DATA UNDER STUDY:
☆ ☆ ☆

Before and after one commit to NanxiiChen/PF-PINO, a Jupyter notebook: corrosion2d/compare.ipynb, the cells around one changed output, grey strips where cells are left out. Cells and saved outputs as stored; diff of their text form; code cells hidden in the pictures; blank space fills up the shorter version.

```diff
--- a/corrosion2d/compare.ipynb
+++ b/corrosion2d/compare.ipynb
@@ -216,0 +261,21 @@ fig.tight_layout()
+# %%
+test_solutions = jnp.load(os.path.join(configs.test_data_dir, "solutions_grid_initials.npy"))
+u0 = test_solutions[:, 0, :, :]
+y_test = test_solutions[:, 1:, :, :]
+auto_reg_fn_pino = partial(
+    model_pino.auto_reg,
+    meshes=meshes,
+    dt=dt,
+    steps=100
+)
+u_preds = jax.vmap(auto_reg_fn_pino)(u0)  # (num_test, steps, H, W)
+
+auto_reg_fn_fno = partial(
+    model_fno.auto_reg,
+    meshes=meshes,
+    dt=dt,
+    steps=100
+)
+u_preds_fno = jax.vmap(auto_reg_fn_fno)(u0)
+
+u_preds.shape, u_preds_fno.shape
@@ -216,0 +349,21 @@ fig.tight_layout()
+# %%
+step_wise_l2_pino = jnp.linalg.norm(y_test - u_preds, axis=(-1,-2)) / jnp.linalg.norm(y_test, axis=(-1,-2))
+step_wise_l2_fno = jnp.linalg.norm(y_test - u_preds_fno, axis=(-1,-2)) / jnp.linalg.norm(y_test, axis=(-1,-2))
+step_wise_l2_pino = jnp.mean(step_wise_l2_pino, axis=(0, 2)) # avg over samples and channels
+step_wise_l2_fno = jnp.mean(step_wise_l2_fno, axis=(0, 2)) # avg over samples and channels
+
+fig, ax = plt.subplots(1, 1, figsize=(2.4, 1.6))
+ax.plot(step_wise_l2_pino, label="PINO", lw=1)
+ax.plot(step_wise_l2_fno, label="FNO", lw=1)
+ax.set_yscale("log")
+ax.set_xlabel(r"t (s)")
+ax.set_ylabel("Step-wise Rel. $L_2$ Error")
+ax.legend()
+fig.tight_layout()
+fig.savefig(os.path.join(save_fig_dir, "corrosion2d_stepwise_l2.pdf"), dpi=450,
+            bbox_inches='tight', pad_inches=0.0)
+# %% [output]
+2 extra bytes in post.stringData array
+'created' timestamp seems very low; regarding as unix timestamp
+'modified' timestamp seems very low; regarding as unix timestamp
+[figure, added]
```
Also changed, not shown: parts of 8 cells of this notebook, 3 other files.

☆ ☆ ☆

TASK BRIEF:
Wherever a line of the listing above contains the string "axis", copy that line.

ANSWER TO THIS TASK:
+step_wise_l2_pino = jnp.linalg.norm(y_test - u_preds, axis=(-1,-2)) / jnp.linalg.norm(y_test, axis=(-1,-2))
+step_wise_l2_fno = jnp.linalg.norm(y_test - u_preds_fno, axis=(-1,-2)) / jnp.linalg.norm(y_test, axis=(-1,-2))
+step_wise_l2_pino = jnp.mean(step_wise_l2_pino, axis=(0, 2)) # avg over samples and channels
+step_wise_l2_fno = jnp.mean(step_wise_l2_fno, axis=(0, 2)) # avg over samples and channels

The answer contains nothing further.